Expressing Our Gratitude to MPD Officers
We are expressing our Gratitude to MPD Officers, both past and also present. The Washington, DC Metropolitan Police Memorial and Museum is a 501(c)(3) nonprofit organization. Our goal is to honor the fallen heroes of the Metropolitan Police Department. Also. we are establishing a Metropolitan Police Museum to preserve their legacy and the rich and unique history of policing in the nation’s Capital.
from Don Blake, DC Police Memorial Founder & Board President
Last week, the officers of the Washington, DC Metropolitan Police Department (MPD) showed their mettle.
When the call came into MPD for help, they sent in the calvary to help the U.S. Capitol Police with a riotous mob. Unfortunately, the mob disrespected them. They were crushed in doorways, sprayed with bear mace, tasered and also struck with metal pipes as the mob pushed their way into the U.S. Capitol. As Officer Michael Fanone was being beaten and his equipment stripped from him, the rioters shouted, “Kill him with his own gun!”

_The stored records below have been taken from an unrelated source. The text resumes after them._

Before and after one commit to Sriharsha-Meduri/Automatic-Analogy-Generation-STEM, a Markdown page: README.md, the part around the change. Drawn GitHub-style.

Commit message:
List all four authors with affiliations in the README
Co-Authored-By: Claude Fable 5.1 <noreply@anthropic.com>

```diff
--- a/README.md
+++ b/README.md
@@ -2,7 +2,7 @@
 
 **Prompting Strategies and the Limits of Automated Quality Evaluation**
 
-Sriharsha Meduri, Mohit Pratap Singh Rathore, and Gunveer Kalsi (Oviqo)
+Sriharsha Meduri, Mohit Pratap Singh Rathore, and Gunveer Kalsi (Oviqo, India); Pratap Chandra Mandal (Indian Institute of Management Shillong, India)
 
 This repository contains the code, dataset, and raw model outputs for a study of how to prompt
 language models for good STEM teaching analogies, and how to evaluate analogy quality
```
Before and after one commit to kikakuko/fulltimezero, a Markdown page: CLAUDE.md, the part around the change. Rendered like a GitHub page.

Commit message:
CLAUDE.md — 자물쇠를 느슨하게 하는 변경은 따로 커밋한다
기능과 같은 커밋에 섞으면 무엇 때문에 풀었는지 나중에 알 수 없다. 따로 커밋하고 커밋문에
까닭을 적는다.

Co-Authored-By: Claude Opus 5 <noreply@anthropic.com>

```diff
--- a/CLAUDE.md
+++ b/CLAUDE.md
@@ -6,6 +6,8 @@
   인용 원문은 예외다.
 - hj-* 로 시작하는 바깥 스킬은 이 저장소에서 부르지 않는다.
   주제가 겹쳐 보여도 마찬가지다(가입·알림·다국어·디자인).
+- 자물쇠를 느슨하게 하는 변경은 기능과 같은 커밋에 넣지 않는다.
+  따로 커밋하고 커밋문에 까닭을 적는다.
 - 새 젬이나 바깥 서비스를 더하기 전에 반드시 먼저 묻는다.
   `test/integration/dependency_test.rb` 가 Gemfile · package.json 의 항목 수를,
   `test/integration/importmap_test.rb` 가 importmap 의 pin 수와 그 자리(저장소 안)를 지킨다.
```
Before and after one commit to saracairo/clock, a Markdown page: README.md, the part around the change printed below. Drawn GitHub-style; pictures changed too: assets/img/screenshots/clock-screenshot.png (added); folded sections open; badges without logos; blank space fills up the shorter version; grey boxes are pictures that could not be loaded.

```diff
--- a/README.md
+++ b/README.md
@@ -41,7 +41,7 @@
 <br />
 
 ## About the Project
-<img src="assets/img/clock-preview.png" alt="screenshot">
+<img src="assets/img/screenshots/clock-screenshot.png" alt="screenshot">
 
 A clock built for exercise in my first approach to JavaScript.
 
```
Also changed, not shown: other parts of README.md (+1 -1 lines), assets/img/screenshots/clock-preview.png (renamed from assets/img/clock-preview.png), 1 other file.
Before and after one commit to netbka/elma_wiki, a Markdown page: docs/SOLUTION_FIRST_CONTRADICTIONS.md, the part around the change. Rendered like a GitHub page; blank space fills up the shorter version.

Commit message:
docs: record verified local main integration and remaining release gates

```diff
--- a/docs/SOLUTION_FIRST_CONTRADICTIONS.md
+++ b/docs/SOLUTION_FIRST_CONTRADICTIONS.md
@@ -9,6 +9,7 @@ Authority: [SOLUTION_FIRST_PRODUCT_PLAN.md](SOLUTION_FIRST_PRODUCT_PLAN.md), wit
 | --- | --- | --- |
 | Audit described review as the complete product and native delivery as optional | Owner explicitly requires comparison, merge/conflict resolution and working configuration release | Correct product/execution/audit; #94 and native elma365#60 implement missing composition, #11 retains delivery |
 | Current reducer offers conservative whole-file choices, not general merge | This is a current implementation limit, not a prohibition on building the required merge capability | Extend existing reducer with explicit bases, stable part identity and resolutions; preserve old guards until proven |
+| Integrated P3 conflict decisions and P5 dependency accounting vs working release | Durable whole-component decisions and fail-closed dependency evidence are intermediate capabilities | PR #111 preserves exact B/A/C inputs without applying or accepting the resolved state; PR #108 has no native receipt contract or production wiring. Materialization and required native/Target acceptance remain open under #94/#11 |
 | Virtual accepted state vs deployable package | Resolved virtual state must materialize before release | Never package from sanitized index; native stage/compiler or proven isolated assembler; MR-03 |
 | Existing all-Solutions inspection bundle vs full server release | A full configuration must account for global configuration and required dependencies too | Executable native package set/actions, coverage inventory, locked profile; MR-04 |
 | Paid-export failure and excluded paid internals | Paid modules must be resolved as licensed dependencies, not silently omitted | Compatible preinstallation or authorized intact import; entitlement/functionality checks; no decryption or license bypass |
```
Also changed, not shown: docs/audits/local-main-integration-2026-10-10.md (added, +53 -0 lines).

In all, 60 MPD officers were hurt in the violent melee. Despite a highly charged environment and extreme danger, the officers of the MPD were heroes; saving our city and protecting its residents, the U.S. Capitol building and the lives of members of Congress.
However, these officers are not nameless and faceless automatons. Under each uniform, they are also spouses, parents and neighbors – people who swore an oath to safeguard the city and its residents and visitors.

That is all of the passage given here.